The blue LCD display is 16 characters wide and two deep. It's fairly easy to read at the right angle, but as the top of the radio is tilted at 45 degrees, the view is restricted and it soon becomes illegible. You have to view it from above, so ideally the radio needs to be on a low table or shelf.
The top line of the LCD displays the station name and genre. The bottom line can be cycled through seven display modes. The default mode is scrolling station info; the other options are programme type, ensemble name, time and date, channel and frequency, bit-rate and mode, and signal error. The scrolling default shifts one character to the left quite slowly, but it's easy to read.
The Menu button allows you to change the station order, which is potentially useful for storing another ten stations after you run out of presets. This button also allows you to tune the DAB radio manually (which might be useful if you live in an area of poor digital reception).
The TRK100DAB does not have a recording facility or alarm clock.
If you are an audiophile, this radio is not for you. The speakers are tinny and fall down in both the bass and mid-range frequencies. You can boost the bass by using the Bass button, which moves the sound from unbearably tinny to just tinny.
You can adjust the volume by using the Volume Up and Down buttons. The TRK100DAB certainly goes up loud -- our testing started the neighbours off in a who's-got-the-loudest-stereo war -- but turning it up only highlighted the weakness of the sound quality and so is not recommended. The radio also starts to distort fairly quickly as you push the volume up.

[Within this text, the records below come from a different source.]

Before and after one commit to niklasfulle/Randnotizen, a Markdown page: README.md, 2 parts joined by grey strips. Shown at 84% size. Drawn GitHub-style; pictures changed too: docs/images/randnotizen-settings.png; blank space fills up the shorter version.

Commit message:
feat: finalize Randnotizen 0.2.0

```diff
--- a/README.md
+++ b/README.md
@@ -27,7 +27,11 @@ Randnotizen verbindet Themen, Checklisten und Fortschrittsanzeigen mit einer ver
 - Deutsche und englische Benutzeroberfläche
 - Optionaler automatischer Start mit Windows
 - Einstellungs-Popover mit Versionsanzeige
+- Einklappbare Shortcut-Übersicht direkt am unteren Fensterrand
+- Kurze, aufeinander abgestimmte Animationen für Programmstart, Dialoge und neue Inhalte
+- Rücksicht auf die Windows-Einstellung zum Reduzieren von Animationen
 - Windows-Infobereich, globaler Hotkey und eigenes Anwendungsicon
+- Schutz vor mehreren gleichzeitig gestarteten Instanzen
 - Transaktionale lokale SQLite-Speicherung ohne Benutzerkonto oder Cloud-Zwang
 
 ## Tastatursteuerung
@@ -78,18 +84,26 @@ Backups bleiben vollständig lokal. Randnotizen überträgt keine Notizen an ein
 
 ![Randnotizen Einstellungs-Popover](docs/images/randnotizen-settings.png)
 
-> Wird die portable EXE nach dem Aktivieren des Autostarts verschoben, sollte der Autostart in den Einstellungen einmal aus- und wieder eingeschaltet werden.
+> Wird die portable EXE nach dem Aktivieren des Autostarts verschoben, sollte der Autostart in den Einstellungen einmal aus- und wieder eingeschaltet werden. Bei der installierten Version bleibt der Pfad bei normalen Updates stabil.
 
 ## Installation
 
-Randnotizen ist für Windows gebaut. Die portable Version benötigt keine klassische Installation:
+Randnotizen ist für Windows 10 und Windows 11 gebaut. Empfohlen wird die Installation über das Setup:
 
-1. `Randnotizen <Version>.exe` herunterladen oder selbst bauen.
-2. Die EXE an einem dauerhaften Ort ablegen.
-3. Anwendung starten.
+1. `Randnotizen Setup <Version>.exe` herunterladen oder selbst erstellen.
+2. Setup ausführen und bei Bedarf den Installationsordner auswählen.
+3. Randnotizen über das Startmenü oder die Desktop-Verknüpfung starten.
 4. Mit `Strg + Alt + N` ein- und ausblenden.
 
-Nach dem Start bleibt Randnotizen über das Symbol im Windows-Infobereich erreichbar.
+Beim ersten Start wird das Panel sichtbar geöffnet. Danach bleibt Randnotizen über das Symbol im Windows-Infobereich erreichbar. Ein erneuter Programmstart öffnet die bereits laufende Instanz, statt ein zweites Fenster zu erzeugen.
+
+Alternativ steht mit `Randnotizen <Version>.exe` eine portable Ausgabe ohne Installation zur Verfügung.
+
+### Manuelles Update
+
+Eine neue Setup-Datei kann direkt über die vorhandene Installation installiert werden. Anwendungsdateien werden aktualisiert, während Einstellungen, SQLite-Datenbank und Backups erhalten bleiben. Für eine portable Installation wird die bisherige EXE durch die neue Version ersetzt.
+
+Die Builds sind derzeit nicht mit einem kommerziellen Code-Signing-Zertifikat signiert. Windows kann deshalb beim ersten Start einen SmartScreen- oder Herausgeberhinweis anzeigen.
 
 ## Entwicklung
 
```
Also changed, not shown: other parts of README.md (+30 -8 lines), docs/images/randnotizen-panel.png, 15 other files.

Although the sound reproduction left much to be desired, the signal quality for DAB was good. The TRK100DAB provided clear, interference-free digital radio, only descending into storm conditions in FM mode.
Edited by Mary Lojkine
Additional editing by Nick Hide